WHAT IS NEEDED >>
From the first line to the last, print the listing exactly.

DATA PROVIDED >>
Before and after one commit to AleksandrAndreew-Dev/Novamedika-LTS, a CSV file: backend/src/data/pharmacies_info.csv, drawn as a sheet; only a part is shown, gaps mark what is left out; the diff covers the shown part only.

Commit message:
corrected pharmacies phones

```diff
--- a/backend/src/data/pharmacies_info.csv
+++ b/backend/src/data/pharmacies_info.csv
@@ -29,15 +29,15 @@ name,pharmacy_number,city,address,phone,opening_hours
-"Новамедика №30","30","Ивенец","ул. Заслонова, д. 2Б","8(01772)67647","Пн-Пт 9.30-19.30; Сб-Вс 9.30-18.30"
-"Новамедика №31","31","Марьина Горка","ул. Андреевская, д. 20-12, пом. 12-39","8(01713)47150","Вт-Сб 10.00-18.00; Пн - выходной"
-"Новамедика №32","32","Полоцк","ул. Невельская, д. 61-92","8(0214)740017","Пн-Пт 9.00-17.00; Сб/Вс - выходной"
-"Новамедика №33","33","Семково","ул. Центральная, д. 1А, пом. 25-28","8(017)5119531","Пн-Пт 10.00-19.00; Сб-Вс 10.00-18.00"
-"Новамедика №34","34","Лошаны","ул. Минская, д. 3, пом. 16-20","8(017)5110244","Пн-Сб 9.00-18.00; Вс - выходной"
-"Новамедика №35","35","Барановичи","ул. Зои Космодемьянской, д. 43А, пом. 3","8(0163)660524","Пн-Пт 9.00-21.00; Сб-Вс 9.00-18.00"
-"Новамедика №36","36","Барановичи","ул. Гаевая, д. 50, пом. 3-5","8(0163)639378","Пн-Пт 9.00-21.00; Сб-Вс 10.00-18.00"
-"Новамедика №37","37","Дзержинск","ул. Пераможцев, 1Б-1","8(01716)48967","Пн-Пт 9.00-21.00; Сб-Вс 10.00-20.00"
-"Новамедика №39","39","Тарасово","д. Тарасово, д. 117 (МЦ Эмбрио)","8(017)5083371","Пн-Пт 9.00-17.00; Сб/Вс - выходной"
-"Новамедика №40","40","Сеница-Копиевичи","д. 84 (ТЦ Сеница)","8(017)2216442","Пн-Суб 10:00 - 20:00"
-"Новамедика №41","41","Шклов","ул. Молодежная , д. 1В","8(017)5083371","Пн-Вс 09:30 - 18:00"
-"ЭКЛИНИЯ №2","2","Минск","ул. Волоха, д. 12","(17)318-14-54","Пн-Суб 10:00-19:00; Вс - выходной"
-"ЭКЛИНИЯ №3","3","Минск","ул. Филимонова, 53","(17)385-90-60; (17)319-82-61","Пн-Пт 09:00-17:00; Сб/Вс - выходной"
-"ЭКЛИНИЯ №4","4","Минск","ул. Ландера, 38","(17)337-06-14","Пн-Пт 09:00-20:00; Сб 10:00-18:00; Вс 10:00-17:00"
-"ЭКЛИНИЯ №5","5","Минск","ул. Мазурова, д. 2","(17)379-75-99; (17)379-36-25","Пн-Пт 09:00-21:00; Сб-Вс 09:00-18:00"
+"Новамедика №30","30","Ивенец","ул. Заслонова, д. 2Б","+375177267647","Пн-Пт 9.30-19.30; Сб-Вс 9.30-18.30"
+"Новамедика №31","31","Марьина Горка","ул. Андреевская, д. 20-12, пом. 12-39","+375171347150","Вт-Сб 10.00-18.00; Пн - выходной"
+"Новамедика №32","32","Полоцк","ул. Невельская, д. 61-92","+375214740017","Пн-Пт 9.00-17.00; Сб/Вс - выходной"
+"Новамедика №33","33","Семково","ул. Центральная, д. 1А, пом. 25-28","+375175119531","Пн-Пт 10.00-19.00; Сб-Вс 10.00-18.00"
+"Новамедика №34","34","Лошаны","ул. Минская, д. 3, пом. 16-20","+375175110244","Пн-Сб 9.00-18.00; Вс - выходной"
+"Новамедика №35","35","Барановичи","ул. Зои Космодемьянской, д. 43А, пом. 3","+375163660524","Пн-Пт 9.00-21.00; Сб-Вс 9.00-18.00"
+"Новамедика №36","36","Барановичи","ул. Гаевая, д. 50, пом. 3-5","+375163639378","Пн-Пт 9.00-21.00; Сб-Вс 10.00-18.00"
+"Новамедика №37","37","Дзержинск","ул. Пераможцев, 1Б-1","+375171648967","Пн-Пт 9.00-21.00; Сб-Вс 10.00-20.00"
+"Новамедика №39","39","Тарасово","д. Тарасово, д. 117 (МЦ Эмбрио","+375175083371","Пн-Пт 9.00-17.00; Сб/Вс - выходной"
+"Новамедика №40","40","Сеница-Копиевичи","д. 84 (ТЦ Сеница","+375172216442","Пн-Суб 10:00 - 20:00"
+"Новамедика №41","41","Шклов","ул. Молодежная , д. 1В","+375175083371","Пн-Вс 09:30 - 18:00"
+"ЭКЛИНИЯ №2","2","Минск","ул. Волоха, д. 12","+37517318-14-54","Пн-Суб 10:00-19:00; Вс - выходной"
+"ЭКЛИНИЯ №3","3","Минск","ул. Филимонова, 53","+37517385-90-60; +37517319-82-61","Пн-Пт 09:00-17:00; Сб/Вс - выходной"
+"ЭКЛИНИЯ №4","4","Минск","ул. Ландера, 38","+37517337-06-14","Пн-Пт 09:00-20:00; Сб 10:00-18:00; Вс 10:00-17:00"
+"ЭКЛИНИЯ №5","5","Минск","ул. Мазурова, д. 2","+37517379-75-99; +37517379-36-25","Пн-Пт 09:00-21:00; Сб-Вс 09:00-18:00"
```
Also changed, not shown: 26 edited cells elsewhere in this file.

RESPONSE FOR THIS EXERCISE >>
Before and after one commit to AleksandrAndreew-Dev/Novamedika-LTS, a CSV file: backend/src/data/pharmacies_info.csv, drawn as a sheet; only a part is shown, gaps mark what is left out; the diff covers the shown part only.

Commit message:
corrected pharmacies phones

```diff
--- a/backend/src/data/pharmacies_info.csv
+++ b/backend/src/data/pharmacies_info.csv
@@ -29,15 +29,15 @@ name,pharmacy_number,city,address,phone,opening_hours
-"Новамедика №30","30","Ивенец","ул. Заслонова, д. 2Б","8(01772)67647","Пн-Пт 9.30-19.30; Сб-Вс 9.30-18.30"
-"Новамедика №31","31","Марьина Горка","ул. Андреевская, д. 20-12, пом. 12-39","8(01713)47150","Вт-Сб 10.00-18.00; Пн - выходной"
-"Новамедика №32","32","Полоцк","ул. Невельская, д. 61-92","8(0214)740017","Пн-Пт 9.00-17.00; Сб/Вс - выходной"
-"Новамедика №33","33","Семково","ул. Центральная, д. 1А, пом. 25-28","8(017)5119531","Пн-Пт 10.00-19.00; Сб-Вс 10.00-18.00"
-"Новамедика №34","34","Лошаны","ул. Минская, д. 3, пом. 16-20","8(017)5110244","Пн-Сб 9.00-18.00; Вс - выходной"
-"Новамедика №35","35","Барановичи","ул. Зои Космодемьянской, д. 43А, пом. 3","8(0163)660524","Пн-Пт 9.00-21.00; Сб-Вс 9.00-18.00"
-"Новамедика №36","36","Барановичи","ул. Гаевая, д. 50, пом. 3-5","8(0163)639378","Пн-Пт 9.00-21.00; Сб-Вс 10.00-18.00"
-"Новамедика №37","37","Дзержинск","ул. Пераможцев, 1Б-1","8(01716)48967","Пн-Пт 9.00-21.00; Сб-Вс 10.00-20.00"
-"Новамедика №39","39","Тарасово","д. Тарасово, д. 117 (МЦ Эмбрио)","8(017)5083371","Пн-Пт 9.00-17.00; Сб/Вс - выходной"
-"Новамедика №40","40","Сеница-Копиевичи","д. 84 (ТЦ Сеница)","8(017)2216442","Пн-Суб 10:00 - 20:00"
-"Новамедика №41","41","Шклов","ул. Молодежная , д. 1В","8(017)5083371","Пн-Вс 09:30 - 18:00"
-"ЭКЛИНИЯ №2","2","Минск","ул. Волоха, д. 12","(17)318-14-54","Пн-Суб 10:00-19:00; Вс - выходной"
-"ЭКЛИНИЯ №3","3","Минск","ул. Филимонова, 53","(17)385-90-60; (17)319-82-61","Пн-Пт 09:00-17:00; Сб/Вс - выходной"
-"ЭКЛИНИЯ №4","4","Минск","ул. Ландера, 38","(17)337-06-14","Пн-Пт 09:00-20:00; Сб 10:00-18:00; Вс 10:00-17:00"
-"ЭКЛИНИЯ №5","5","Минск","ул. Мазурова, д. 2","(17)379-75-99; (17)379-36-25","Пн-Пт 09:00-21:00; Сб-Вс 09:00-18:00"
+"Новамедика №30","30","Ивенец","ул. Заслонова, д. 2Б","+375177267647","Пн-Пт 9.30-19.30; Сб-Вс 9.30-18.30"
+"Новамедика №31","31","Марьина Горка","ул. Андреевская, д. 20-12, пом. 12-39","+375171347150","Вт-Сб 10.00-18.00; Пн - выходной"
+"Новамедика №32","32","Полоцк","ул. Невельская, д. 61-92","+375214740017","Пн-Пт 9.00-17.00; Сб/Вс - выходной"
+"Новамедика №33","33","Семково","ул. Центральная, д. 1А, пом. 25-28","+375175119531","Пн-Пт 10.00-19.00; Сб-Вс 10.00-18.00"
+"Новамедика №34","34","Лошаны","ул. Минская, д. 3, пом. 16-20","+375175110244","Пн-Сб 9.00-18.00; Вс - выходной"
+"Новамедика №35","35","Барановичи","ул. Зои Космодемьянской, д. 43А, пом. 3","+375163660524","Пн-Пт 9.00-21.00; Сб-Вс 9.00-18.00"
+"Новамедика №36","36","Барановичи","ул. Гаевая, д. 50, пом. 3-5","+375163639378","Пн-Пт 9.00-21.00; Сб-Вс 10.00-18.00"
+"Новамедика №37","37","Дзержинск","ул. Пераможцев, 1Б-1","+375171648967","Пн-Пт 9.00-21.00; Сб-Вс 10.00-20.00"
+"Новамедика №39","39","Тарасово","д. Тарасово, д. 117 (МЦ Эмбрио","+375175083371","Пн-Пт 9.00-17.00; Сб/Вс - выходной"
+"Новамедика №40","40","Сеница-Копиевичи","д. 84 (ТЦ Сеница","+375172216442","Пн-Суб 10:00 - 20:00"
+"Новамедика №41","41","Шклов","ул. Молодежная , д. 1В","+375175083371","Пн-Вс 09:30 - 18:00"
+"ЭКЛИНИЯ №2","2","Минск","ул. Волоха, д. 12","+37517318-14-54","Пн-Суб 10:00-19:00; Вс - выходной"
+"ЭКЛИНИЯ №3","3","Минск","ул. Филимонова, 53","+37517385-90-60; +37517319-82-61","Пн-Пт 09:00-17:00; Сб/Вс - выходной"
+"ЭКЛИНИЯ №4","4","Минск","ул. Ландера, 38","+37517337-06-14","Пн-Пт 09:00-20:00; Сб 10:00-18:00; Вс 10:00-17:00"
+"ЭКЛИНИЯ №5","5","Минск","ул. Мазурова, д. 2","+37517379-75-99; +37517379-36-25","Пн-Пт 09:00-21:00; Сб-Вс 09:00-18:00"
```
Also changed, not shown: 26 edited cells elsewhere in this file.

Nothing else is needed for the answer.